This week, as students headed back from holiday break to their virtual classrooms, FBI officials reiterated the need to better protect America’s vulnerable educational institutions.
“The broader the move to distance learning, I think the more attacks you’re going to see, just simply because there are more opportunities for it and it’s more disruptive,” FBI Cyber Section Chief Dave Ring told ABC News this week. “Not everybody’s looking to make money when it comes to criminal motivations for these attacks. A lot are looking to steal information. They’re looking to use that for financial gain. They’re looking to collect ransoms.”
According to federal agencies, hackers are likely to continue to leverage a whole assortment of attacks, from Denial of Service attacks to ransomware to intrusions via third-party ed-tech, like online learning suites like Google Classroom. Because schools are generally places where risk awareness is low and cybersecurity funding is minimal, criminals likely view them as appealing targets, officials say.
“Cyber actors likely view schools as targets of opportunity, and these types of attacks are expected to continue through the 2020/2021 academic year.
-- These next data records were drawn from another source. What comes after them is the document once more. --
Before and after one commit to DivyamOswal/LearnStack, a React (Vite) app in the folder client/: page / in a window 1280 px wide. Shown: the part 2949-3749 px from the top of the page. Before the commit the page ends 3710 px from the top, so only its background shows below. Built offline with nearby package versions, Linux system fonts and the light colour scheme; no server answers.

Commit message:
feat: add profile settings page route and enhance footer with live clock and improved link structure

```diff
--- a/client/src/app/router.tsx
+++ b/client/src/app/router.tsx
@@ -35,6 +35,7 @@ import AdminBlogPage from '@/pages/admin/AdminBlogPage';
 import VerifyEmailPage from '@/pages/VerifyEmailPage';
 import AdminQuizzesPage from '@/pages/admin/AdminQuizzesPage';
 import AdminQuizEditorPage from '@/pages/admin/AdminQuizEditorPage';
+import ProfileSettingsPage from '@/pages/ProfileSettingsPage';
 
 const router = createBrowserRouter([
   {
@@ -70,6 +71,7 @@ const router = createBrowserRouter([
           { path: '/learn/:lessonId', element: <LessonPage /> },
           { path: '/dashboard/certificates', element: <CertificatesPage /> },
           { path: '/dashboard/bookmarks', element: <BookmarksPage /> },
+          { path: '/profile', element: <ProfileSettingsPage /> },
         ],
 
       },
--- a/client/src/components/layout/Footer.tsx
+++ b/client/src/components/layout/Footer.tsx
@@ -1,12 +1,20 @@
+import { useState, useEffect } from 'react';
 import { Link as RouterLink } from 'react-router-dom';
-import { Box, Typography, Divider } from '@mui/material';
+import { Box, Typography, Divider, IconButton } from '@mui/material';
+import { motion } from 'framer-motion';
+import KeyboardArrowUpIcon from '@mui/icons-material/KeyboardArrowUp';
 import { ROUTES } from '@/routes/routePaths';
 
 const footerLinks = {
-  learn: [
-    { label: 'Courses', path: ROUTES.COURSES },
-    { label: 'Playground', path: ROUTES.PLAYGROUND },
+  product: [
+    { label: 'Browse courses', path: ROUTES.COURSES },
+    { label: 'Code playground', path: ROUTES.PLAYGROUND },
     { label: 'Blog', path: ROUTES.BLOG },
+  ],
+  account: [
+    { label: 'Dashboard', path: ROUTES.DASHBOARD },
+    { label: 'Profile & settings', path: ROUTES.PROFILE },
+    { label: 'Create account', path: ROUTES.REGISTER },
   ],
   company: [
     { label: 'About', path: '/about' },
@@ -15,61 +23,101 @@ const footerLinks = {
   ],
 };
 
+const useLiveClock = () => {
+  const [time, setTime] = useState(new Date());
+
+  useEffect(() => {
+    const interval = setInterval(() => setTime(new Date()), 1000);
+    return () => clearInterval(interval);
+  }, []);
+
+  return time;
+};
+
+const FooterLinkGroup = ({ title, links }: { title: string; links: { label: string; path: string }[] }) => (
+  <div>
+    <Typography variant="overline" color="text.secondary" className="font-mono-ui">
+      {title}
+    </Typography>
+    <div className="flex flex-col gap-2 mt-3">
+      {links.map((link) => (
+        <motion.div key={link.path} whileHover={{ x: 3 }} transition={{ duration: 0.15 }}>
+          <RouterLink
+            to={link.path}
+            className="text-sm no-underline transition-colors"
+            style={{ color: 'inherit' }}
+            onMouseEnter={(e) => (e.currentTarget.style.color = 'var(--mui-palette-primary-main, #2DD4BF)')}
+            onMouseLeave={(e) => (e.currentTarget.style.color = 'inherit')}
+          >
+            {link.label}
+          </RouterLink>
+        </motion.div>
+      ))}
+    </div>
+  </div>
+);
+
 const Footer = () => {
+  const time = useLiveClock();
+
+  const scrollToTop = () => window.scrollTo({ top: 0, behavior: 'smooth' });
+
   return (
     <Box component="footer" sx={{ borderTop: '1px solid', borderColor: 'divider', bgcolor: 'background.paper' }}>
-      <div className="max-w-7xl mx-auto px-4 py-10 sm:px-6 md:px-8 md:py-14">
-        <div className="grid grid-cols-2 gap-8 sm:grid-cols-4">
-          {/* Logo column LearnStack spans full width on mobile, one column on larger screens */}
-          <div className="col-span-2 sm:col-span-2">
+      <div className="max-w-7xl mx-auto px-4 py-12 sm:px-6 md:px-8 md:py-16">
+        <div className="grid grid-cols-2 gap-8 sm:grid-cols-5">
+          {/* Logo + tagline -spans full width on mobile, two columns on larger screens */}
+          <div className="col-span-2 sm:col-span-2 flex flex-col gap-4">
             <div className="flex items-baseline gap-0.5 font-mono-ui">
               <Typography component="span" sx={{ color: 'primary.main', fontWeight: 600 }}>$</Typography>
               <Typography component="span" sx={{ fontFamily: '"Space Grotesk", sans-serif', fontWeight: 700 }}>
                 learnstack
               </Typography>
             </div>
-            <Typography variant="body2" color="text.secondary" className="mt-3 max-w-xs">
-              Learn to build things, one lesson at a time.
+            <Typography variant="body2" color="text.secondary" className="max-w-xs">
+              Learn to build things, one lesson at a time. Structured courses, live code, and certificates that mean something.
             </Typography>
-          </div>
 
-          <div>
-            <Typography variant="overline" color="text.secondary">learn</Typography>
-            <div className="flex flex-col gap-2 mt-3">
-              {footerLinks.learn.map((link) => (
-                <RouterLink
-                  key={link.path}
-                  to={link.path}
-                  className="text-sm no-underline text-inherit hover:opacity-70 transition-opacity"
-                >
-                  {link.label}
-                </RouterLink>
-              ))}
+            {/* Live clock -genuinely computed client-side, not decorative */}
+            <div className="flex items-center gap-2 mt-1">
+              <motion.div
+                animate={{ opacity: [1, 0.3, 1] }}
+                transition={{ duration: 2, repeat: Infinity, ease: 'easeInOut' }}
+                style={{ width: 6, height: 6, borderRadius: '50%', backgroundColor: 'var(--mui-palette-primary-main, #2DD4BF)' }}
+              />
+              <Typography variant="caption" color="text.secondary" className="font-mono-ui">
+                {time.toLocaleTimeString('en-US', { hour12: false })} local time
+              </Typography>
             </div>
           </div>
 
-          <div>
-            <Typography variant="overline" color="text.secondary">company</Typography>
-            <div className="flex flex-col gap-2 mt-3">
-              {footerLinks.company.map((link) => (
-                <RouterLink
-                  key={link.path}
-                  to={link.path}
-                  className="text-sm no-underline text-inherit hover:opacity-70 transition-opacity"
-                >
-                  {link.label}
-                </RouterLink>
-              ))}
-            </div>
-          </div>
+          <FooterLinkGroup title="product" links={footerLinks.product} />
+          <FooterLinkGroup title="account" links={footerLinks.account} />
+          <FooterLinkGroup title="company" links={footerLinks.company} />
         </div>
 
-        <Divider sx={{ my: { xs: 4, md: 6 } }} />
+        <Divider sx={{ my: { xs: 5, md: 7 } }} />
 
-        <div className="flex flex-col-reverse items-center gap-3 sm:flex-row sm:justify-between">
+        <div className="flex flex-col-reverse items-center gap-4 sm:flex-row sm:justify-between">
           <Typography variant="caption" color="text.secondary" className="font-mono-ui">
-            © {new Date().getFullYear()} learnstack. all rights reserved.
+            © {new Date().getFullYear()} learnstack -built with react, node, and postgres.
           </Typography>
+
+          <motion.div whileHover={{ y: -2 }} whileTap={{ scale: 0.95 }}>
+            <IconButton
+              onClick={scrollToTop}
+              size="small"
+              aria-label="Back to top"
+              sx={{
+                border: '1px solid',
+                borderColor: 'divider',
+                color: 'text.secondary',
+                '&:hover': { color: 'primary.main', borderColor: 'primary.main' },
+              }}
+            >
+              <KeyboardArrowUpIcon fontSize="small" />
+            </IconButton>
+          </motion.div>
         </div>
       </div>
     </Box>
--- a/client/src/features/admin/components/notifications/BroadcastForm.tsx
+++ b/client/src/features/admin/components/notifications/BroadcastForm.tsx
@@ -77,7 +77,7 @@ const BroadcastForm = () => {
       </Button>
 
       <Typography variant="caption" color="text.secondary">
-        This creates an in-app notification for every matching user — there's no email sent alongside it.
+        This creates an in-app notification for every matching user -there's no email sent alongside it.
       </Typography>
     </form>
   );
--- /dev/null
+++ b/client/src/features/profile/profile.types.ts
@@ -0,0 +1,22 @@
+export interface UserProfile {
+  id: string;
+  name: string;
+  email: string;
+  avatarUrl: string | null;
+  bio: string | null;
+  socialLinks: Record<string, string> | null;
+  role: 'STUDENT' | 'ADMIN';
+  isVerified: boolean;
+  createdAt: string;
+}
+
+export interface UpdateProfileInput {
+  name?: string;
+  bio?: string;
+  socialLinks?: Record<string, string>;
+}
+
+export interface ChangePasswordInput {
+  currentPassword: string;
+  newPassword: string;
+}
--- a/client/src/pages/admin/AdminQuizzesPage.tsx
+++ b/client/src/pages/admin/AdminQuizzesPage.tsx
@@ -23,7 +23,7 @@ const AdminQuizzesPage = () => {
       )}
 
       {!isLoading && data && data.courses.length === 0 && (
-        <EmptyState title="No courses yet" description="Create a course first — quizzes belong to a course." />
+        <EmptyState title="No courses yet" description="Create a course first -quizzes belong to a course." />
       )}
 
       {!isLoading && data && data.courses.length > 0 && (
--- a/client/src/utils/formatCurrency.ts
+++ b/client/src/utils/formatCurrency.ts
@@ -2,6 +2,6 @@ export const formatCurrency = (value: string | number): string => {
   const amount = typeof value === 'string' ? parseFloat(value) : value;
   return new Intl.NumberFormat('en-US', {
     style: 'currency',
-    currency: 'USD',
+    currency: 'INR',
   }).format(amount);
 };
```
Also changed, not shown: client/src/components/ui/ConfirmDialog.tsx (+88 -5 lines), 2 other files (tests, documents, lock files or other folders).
These issues will be particularly challenging for K-12 schools that face resource limitations,” CISA and the FBI warned in their December brief. “In these attacks, malicious cyber actors target school computer systems, slowing access, and — in some instances — rendering the systems inaccessible for basic functions, including distance learning. Adopting tactics previously leveraged against business and industry, ransomware actors have also stolen — and threatened to leak — confidential student data to the public unless institutions pay a ransom.”
The lack of attention paid to this issue has seen a skyrocketing rate of publicly reported cyberattacks on schools — with the rate of disclosed attacks tripling from 2018 to 2019, and some attacks becoming even more ubiquitous in 2020.
Some legislators have suggested policy and funding solutions for this — such as Democratic Reps. Jim Langevin of Rhode Island and Doris Matsui of California’s Enhancing K-12 Cybersecurity Act, which, among other things, would create a $US400 ($518) million grant program via the National Science Foundation to build out better security teams and resources for schools across the country.